Scan the material for the word "assets" and copy each line where it occurs.

□ □ □ □

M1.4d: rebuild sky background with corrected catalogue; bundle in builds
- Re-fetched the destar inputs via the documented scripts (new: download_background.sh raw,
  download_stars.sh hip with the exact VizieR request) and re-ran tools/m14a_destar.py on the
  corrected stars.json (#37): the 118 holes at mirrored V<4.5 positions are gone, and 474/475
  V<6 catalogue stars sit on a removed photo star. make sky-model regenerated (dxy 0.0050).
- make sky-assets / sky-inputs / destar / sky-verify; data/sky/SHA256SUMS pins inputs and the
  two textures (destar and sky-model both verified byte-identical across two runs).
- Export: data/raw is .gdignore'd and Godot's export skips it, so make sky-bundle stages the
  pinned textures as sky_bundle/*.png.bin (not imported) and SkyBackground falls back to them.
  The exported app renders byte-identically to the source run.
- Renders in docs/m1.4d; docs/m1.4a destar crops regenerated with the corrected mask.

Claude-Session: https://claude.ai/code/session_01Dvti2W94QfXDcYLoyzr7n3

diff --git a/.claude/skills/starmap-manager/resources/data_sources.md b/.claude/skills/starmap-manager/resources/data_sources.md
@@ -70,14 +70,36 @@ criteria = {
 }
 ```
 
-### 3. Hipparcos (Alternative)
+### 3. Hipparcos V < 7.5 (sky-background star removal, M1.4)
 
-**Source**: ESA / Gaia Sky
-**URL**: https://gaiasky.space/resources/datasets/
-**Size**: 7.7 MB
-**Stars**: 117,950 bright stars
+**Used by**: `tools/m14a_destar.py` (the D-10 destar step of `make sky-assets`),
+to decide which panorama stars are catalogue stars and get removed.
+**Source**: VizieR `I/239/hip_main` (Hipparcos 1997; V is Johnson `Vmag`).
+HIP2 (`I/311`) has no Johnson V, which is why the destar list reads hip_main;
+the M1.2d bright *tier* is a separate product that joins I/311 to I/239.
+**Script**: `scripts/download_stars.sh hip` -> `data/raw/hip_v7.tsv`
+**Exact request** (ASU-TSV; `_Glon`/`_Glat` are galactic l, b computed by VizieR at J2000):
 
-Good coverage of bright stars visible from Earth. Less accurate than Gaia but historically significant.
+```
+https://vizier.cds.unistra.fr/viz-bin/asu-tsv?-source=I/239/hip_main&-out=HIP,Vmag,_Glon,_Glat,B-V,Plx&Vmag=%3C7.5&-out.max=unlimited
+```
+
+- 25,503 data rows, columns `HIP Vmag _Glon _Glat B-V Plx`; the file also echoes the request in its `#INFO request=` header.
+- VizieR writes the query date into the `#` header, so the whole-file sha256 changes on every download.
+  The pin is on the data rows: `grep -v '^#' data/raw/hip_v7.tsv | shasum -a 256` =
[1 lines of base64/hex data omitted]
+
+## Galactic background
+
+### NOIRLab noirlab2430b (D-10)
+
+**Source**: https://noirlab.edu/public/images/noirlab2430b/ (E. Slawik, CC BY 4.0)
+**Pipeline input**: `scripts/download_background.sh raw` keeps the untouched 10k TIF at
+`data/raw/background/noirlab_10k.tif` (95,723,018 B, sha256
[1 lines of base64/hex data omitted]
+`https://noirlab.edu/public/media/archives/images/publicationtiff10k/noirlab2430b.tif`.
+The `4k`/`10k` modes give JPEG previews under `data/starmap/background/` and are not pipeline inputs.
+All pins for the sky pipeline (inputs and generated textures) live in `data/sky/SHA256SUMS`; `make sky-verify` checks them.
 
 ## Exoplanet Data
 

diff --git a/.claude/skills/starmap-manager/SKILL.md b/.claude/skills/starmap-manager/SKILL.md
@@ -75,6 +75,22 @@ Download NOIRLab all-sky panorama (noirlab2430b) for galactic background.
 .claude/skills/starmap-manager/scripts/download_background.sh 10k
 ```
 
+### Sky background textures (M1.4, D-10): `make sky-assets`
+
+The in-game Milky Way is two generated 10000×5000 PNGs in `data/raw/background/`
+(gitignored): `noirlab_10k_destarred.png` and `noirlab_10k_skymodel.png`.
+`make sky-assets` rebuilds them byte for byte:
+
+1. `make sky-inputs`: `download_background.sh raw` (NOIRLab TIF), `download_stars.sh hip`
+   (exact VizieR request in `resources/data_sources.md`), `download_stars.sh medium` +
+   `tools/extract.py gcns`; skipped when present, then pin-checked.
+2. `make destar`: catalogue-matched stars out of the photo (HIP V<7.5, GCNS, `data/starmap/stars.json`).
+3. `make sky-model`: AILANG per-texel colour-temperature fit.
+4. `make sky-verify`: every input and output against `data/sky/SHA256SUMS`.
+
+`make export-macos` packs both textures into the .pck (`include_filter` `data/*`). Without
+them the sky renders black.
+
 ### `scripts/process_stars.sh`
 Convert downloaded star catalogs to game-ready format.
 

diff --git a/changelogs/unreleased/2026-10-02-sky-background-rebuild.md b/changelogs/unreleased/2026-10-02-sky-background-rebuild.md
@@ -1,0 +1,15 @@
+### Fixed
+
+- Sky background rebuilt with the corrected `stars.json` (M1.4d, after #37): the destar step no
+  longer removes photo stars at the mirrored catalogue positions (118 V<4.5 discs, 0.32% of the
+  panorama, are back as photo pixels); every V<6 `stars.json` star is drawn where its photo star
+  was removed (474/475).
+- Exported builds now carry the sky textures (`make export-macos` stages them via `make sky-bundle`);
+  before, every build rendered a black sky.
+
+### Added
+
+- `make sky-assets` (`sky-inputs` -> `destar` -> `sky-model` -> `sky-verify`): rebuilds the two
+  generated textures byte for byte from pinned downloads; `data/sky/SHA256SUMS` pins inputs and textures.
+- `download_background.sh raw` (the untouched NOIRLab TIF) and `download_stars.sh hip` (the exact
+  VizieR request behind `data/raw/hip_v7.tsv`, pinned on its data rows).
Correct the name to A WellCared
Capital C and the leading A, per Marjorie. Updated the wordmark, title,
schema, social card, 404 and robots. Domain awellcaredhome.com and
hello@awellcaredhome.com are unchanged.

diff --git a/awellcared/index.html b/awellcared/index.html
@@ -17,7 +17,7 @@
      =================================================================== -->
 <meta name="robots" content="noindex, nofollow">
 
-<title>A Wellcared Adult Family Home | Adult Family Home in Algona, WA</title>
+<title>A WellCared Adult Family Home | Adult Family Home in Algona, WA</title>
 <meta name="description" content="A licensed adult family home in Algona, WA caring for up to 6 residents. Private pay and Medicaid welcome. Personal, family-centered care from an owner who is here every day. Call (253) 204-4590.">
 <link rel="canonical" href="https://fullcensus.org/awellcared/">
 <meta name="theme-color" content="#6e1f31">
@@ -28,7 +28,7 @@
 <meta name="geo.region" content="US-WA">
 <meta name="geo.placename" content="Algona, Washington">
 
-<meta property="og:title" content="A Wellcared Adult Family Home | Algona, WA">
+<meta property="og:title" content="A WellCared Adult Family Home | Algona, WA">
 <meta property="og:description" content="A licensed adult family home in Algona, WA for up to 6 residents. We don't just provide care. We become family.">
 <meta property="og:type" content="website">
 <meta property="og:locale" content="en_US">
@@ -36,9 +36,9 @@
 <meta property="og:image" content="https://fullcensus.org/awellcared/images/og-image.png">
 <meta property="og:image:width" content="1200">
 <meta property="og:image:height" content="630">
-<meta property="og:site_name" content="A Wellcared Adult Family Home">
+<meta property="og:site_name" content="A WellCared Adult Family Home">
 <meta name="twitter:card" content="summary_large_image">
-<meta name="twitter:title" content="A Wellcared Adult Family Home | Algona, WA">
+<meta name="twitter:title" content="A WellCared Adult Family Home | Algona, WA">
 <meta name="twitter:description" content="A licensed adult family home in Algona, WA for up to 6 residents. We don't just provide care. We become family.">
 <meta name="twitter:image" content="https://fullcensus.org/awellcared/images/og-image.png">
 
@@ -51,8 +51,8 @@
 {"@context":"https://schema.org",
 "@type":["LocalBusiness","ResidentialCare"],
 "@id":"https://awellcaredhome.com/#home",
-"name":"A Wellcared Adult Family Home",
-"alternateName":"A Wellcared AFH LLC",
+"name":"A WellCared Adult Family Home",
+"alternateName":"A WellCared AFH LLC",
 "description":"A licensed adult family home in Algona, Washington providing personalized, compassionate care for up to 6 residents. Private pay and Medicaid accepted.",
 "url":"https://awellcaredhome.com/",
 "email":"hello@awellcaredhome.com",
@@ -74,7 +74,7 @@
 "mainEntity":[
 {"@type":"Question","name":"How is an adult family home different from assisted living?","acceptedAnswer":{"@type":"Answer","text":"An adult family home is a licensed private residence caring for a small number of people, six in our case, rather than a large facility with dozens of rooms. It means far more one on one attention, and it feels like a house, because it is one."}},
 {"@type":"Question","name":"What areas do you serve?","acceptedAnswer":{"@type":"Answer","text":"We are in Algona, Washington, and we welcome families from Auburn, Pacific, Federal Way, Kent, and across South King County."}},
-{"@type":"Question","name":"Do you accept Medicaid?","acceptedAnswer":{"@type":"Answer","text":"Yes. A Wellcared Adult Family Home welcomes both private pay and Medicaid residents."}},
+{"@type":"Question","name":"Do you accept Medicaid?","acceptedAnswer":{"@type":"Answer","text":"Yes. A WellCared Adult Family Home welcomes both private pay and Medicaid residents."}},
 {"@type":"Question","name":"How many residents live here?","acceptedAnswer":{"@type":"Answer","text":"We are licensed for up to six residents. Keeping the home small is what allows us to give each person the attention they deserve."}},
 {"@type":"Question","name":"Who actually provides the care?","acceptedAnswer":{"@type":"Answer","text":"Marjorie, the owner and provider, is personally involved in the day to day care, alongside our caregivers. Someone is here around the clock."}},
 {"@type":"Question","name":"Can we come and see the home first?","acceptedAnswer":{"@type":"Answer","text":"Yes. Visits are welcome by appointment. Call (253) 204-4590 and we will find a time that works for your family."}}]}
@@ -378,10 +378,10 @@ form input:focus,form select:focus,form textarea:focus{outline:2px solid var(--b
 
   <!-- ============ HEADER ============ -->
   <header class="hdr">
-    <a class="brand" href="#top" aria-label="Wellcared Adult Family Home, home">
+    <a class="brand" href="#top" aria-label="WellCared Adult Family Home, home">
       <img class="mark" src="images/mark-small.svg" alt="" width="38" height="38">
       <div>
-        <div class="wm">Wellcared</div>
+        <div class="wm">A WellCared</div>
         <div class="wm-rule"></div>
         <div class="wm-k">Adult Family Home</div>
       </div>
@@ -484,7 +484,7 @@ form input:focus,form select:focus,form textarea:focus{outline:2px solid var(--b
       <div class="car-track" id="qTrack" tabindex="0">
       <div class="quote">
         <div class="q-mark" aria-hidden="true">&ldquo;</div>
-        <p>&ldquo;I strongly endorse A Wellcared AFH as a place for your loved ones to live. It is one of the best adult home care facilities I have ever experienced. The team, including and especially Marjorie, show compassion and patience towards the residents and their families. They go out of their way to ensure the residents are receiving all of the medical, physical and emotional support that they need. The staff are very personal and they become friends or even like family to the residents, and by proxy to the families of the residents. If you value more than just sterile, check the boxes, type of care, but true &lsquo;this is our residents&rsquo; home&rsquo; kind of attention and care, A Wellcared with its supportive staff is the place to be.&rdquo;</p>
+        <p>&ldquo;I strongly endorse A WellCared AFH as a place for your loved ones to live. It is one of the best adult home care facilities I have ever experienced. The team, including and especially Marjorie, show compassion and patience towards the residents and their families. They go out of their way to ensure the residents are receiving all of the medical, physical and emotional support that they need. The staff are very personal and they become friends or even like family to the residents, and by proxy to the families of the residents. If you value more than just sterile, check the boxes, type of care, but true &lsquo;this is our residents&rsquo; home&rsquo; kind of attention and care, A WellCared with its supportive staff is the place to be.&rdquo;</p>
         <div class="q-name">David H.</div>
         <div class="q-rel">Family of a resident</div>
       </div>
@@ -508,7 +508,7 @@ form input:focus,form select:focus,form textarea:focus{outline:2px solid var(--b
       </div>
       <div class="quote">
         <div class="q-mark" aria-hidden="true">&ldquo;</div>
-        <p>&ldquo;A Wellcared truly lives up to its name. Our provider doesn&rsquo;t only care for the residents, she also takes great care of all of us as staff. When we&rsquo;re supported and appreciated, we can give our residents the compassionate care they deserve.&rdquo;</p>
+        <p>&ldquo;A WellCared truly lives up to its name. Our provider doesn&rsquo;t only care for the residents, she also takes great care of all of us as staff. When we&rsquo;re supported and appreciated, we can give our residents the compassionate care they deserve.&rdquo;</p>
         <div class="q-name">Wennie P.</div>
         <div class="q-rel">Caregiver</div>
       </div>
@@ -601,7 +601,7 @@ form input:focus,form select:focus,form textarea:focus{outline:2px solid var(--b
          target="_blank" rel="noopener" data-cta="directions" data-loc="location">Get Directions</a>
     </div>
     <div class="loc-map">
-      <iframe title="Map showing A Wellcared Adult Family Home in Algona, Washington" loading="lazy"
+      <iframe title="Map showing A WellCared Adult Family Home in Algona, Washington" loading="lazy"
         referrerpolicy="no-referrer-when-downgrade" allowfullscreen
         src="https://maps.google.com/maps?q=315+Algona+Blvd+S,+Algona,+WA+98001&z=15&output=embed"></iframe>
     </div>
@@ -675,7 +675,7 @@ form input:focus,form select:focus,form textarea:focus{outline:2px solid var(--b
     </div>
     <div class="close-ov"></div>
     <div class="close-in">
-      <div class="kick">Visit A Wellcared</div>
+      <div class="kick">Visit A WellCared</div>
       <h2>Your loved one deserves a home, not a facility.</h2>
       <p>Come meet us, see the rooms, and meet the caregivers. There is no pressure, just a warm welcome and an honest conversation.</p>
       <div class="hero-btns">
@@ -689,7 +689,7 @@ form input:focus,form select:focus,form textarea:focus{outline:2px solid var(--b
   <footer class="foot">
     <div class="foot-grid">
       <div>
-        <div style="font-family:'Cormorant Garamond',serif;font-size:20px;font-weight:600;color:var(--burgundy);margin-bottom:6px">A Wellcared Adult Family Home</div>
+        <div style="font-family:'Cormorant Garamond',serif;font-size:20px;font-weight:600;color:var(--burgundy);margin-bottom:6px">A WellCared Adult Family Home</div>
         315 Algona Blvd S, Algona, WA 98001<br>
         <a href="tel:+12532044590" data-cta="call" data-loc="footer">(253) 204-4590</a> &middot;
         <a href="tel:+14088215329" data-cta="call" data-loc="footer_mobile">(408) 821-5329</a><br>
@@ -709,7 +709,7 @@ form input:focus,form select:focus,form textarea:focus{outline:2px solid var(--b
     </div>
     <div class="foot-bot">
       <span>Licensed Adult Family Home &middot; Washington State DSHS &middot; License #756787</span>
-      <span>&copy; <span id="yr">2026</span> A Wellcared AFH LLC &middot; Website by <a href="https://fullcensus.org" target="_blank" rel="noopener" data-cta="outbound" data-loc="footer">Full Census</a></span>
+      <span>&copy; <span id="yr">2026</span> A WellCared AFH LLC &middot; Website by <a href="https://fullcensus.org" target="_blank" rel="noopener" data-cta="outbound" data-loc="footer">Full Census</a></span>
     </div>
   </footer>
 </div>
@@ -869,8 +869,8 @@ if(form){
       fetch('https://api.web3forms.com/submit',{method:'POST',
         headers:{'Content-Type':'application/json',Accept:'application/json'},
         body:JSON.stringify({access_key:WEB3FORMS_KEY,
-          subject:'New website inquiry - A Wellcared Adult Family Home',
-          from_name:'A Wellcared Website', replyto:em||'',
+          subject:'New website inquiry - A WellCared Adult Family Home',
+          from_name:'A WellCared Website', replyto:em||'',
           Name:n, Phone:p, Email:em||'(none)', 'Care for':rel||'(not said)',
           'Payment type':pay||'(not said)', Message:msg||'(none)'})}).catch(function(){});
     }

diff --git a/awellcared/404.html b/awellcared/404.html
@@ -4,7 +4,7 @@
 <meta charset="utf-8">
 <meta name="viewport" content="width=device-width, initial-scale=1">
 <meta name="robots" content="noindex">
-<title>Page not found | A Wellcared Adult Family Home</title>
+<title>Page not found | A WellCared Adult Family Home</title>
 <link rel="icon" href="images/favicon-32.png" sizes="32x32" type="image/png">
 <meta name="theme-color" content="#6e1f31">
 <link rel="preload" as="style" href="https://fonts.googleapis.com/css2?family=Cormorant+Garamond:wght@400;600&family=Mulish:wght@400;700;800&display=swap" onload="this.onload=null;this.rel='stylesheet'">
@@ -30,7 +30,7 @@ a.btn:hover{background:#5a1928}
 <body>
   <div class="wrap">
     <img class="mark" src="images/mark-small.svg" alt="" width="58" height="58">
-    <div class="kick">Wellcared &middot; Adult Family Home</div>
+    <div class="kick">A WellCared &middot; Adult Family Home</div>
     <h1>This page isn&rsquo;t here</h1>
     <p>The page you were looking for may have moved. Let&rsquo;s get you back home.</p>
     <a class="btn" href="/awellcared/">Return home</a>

□ □ □ □

**Written solution**
- make sky-assets / sky-inputs / destar / sky-verify; data/sky/SHA256SUMS pins inputs and the
+**Used by**: `tools/m14a_destar.py` (the D-10 destar step of `make sky-assets`),
+### Sky background textures (M1.4, D-10): `make sky-assets`
+`make sky-assets` rebuilds them byte for byte:
+- `make sky-assets` (`sky-inputs` -> `destar` -> `sky-model` -> `sky-verify`): rebuilds the two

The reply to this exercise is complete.